However, I look back and realize that in many cases, I didn’t even know the “questions” that I needed to ask! But now, my peers and I know those “questions” AND the answers!
Raising kids is probably the area of the most consternation.
The same mistakes are not made in each generation. Nope. The “newbies” make NEW mistakes, and they are most commonly in direct opposition to how they were raised. It’s not deliberate. Their ways of doing things seems to be economically, and socially driven.
It’s the “modern” way.
Kids 30 years ago didn’t have the best of the best. Our kids still laugh about the old clunkers that they called “their” cars. The High School parking lot was full of “kid” cars; patched up, chipped, dented cars and trucks.

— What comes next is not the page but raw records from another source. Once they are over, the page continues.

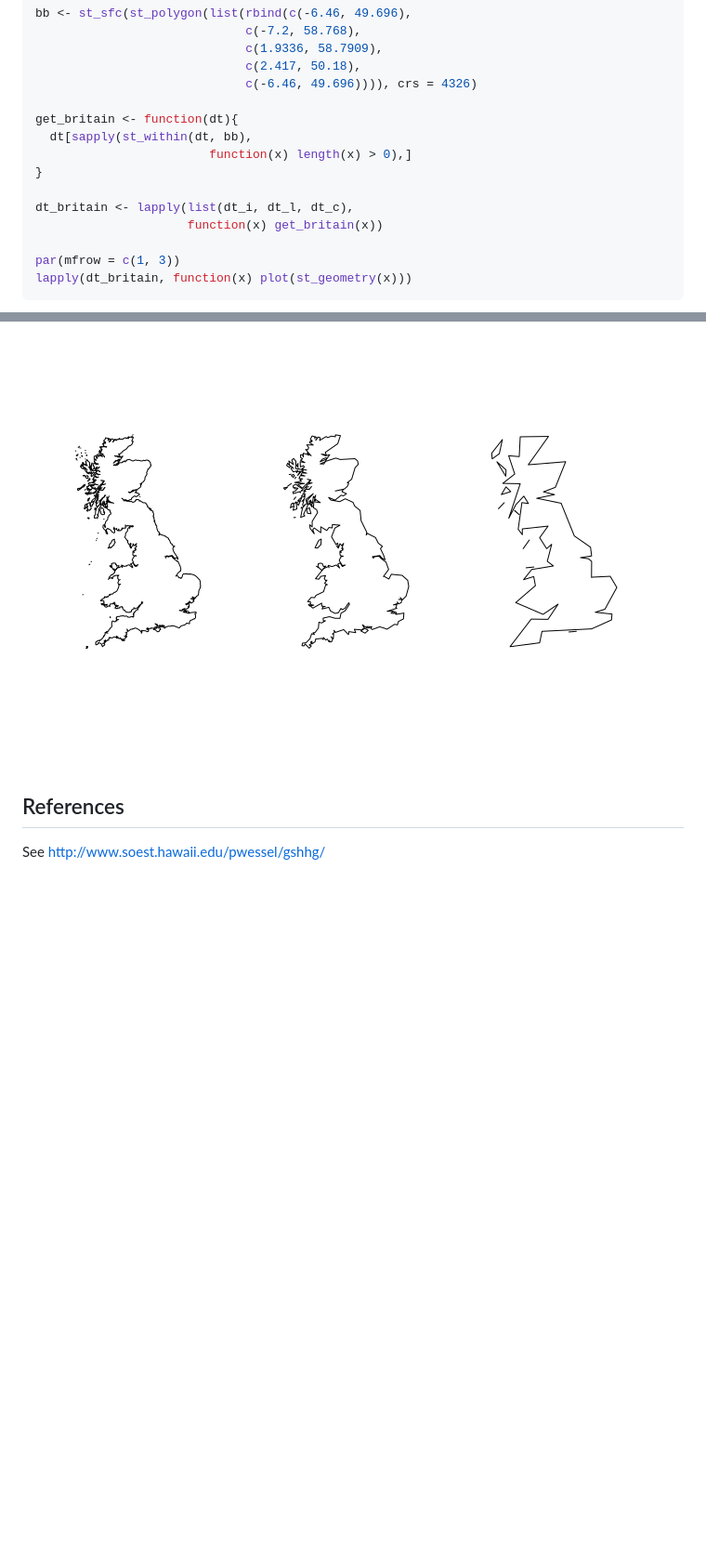
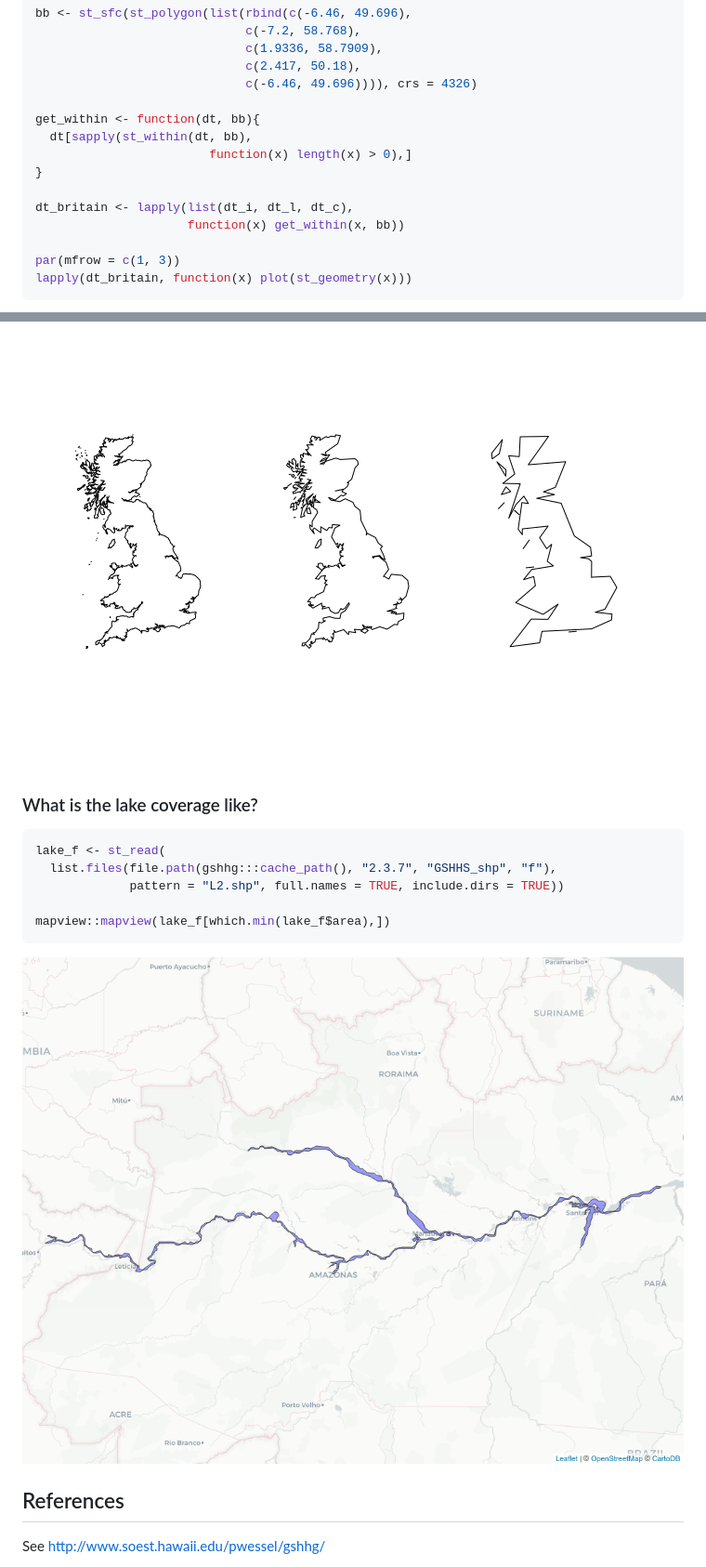
Before and after one commit to jsta/gshhg, a Markdown page: README.md, 2 parts joined by grey strips. Shown: that part at 93% size. Drawn GitHub-style; pictures changed too: smallest_lake.png (added); blank space fills up the shorter version.

Commit message:
show smallest lake

````diff
--- a/README.md
+++ b/README.md
@@ -51,13 +51,13 @@ bb <- st_sfc(st_polygon(list(rbind(c(-6.46, 49.696),
                              c(2.417, 50.18),
                              c(-6.46, 49.696)))), crs = 4326)
 
-get_britain <- function(dt){
+get_within <- function(dt, bb){
   dt[sapply(st_within(dt, bb),
                         function(x) length(x) > 0),]
 }
 
 dt_britain <- lapply(list(dt_i, dt_l, dt_c),
-                     function(x) get_britain(x))
+                     function(x) get_within(x, bb))
 
 par(mfrow = c(1, 3))
 lapply(dt_britain, function(x) plot(st_geometry(x)))
@@ -65,6 +65,18 @@ lapply(dt_britain, function(x) plot(st_geometry(x)))
 
 ![](README-unnamed-chunk-4-1.png)
 
+### What is the lake coverage like?
+
+``` r
+lake_f <- st_read(
+  list.files(file.path(gshhg:::cache_path(), "2.3.7", "GSHHS_shp", "f"),
+             pattern = "L2.shp", full.names = TRUE, include.dirs = TRUE))
+
+mapview::mapview(lake_f[which.min(lake_f$area),])
+```
+
+![](smallest_lake.png)
+
 References
 ----------
 
````
Also changed, not shown: 1 other file.
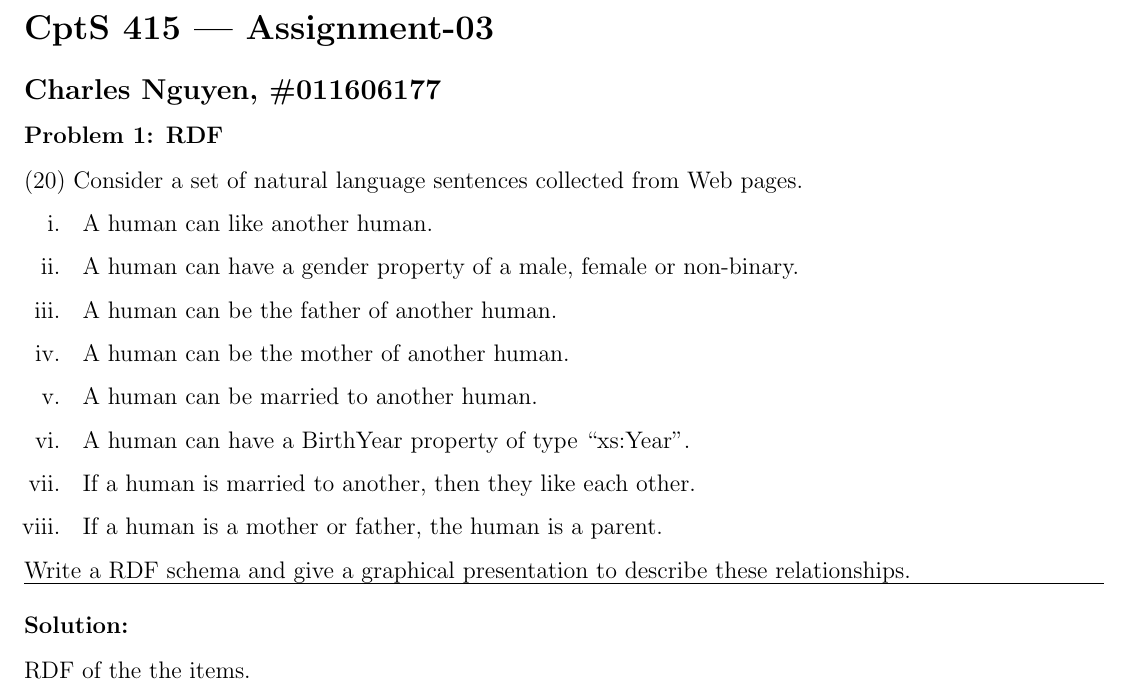
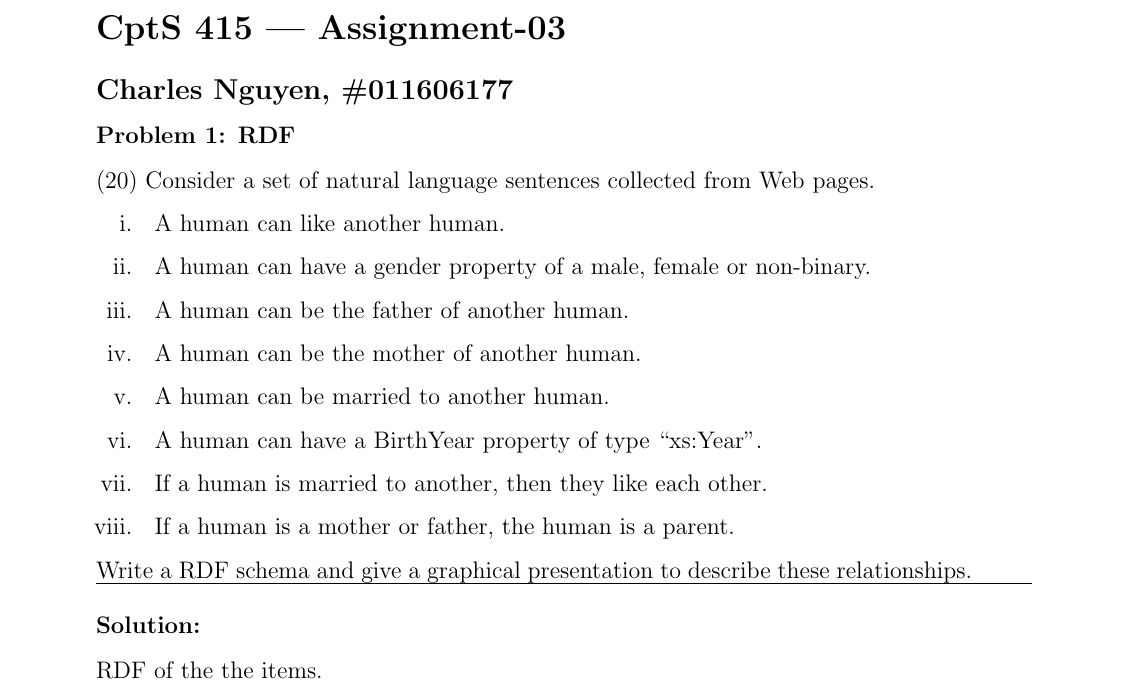
Before and after one commit to nkarl/wsu-cpts-415-big-data, a LaTeX problem sheet (homeworks/week8/hw3.tex): part of the page, cut so that both start at the same text. Compiled offline with pdfLaTeX.

Commit message:
Updated.

```diff
--- a/homeworks/week8/hw3.tex
+++ b/homeworks/week8/hw3.tex
@@ -1,6 +1,6 @@
 \documentclass[12pt,letterpaper]{article}
 \usepackage[parfill]{parskip}
-\usepackage[margin=0.5in]{geometry}
+\usepackage[margin=1in]{geometry}
 
 \begin{document}
 
```
Also changed, not shown: homeworks/week8/hw3.pdf, homeworks/week8/hw3.tex (1 more changed lines).
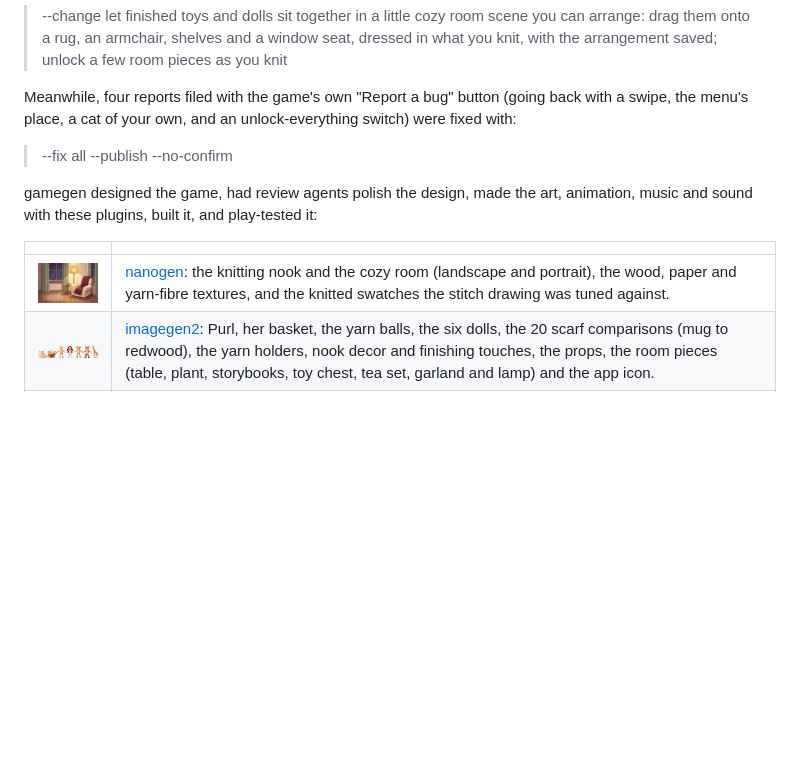
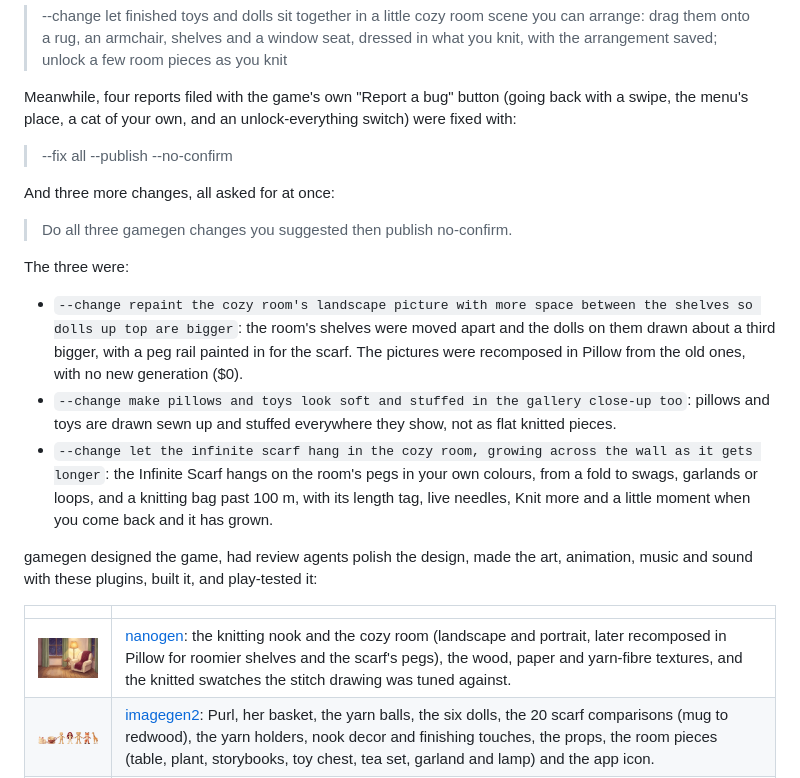
Before and after one commit to zeveck/knit-knack, a Markdown page: README.md, the part around one of its changes. Rendered like a GitHub page; blank space fills up the shorter version.

```diff
--- a/README.md
+++ b/README.md
@@ -162,12 +175,29 @@ Meanwhile, four reports filed with the game's own "Report a bug" button (going b
 
 > --fix all --publish --no-confirm
 
+And three more changes, all asked for at once:
+
+> Do all three gamegen changes you suggested then publish no-confirm.
+
+The three were:
+
+- `--change repaint the cozy room's landscape picture with more space between the shelves so dolls up top are bigger`:
+  the room's shelves were moved apart and the dolls on them drawn about a third bigger, with a
+  peg rail painted in for the scarf. The pictures were recomposed in Pillow from the old ones,
+  with no new generation ($0).
+- `--change make pillows and toys look soft and stuffed in the gallery close-up too`: pillows and
+  toys are drawn sewn up and stuffed everywhere they show, not as flat knitted pieces.
+- `--change let the infinite scarf hang in the cozy room, growing across the wall as it gets longer`:
+  the Infinite Scarf hangs on the room's pegs in your own colours, from a fold to swags,
+  garlands or loops, and a knitting bag past 100 m, with its length tag, live needles, Knit more
+  and a little moment when you come back and it has grown.
+
 gamegen designed the game, had review agents polish the design, made the art, animation, music
 and sound with these plugins, built it, and play-tested it:
 
 | | |
 |---|---|
-| <img src="media/made-with/nanogen-nook.jpg" width="180" alt="The painted knitting nook"> | [nanogen](https://github.com/zeveck/nanogen): the knitting nook and the cozy room (landscape and portrait), the wood, paper and yarn-fibre textures, and the knitted swatches the stitch drawing was tuned against. |
+| <img src="media/made-with/nanogen-nook.jpg" width="180" alt="The painted knitting nook"> | [nanogen](https://github.com/zeveck/nanogen): the knitting nook and the cozy room (landscape and portrait, later recomposed in Pillow for roomier shelves and the scarf's pegs), the wood, paper and yarn-fibre textures, and the knitted swatches the stitch drawing was tuned against. |
 | <img src="media/made-with/imagegen2-cast.png" width="180" alt="Purl, a teacup yarn bowl, and the dolls Pip, Clementine, Bramble and Basil, and a giraffe"> | [imagegen2](https://github.com/zeveck/imagegen2): Purl, her basket, the yarn balls, the six dolls, the 20 scarf comparisons (mug to redwood), the yarn holders, nook decor and finishing touches, the props, the room pieces (table, plant, storybooks, toy chest, tea set, garland and lamp) and the app icon. |
 | <img src="media/made-with/anim8gen-purl-cheer.gif" width="120" alt="Purl waking up in her basket and waving a paw"> | [anim8gen](https://github.com/zeveck/anim8gen): Purl's cheer when you finish a piece. |
 | <img src="media/made-with/audiogen-wave.png" width="180" alt="The waveform of one of the nook songs"> | [audiogen](https://github.com/zeveck/audiogen): 5 songs (three for the nook, one for the gallery, one for the scarf) and 23 sounds, from wooden, metal and glass needle clicks to Purl's mew and purr, and the soft click of a round being joined. |
```
Also changed, not shown: other parts of README.md (+18 -5 lines), design/STATUS.md (+3 -2 lines), media/screenshots/pillow-closeup.jpg (added), media/screenshots/room-phone.jpg, media/screenshots/room.jpg.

Today, it’s nothing but the best! Most kids then knew they had to EARN the privilege to own a nicer car through age and experience. In addition, shopping trips to the malls was a “seldom” event. High priced jeans were a Christmas gift.
We didn’t have all the answers for sure. But here are some changes that I would make today if I could do it over.
1. Instead of tangible rewards, we would spend more time together. I would pare down the clubs, and evening meetings, and all the other peripheral things that kept us parents from having communication opportunities; consciously avoiding being so busy that there would be no time to grow and learn with our kids.
Thankfully, our generation didn’t regard our kids as “good friends”. That’s the plus-point. But, even at that, we certainly could have done better. Remember that God has commissioned us to be parents; not “friends”. And, being a mother and/or a father requires us to know the difference.
2. I wouldn’t let guilt get in the way of leading well. Our job is not to make ourselves feel good by giving kids what makes them or us feel better. I would realize that the best thing we can give is OURSELVES; our time, our ear, our advice. Planned time for communication would be essential . Sitting at a ballgame watching a son or daughter does NOT count as “giving time”. Sorry. Giving time in order to lead well is “one on one” time. If sports and other activities are robbing us of that “one on one” time, then something has to go.
3. I wouldn’t rescue too quickly. Actually, I recognize that my generation did NOT rescue enough. I wish I had spoken up and defended my children more. I didn’t want to embarrass or call special attention to our children. However, this generation of parents rescues way too often. And, because of that, today’s generation of young people has not developed some of the life skills kids did thirty years ago, because the adults swoop in and take care of the problems for them. We rob them from the need to navigate through hardships.
Our kids today don’t know how to fail; then to recover and succeed out of that failure.
I would communicate more; talking frankly about uncomfortable subjects even though they rejected and turned their back. I would keep it up.
We older parents are rich sources for the younger crowd. The best advice I can give is that we should NOT keep our mouths shut. This seems to be a prevailing attitude. Be kind, be gentle, be loving, be wise. But share that wisdom.
We needed advice back then. Now we have learned.. And we will give it away if asked. Please ask.
“A Woman’s View” is Judi Tabler’s reflection of her experiences and events. She is a wife, mother, writer, teacher, grandmother, and even a great grandmother.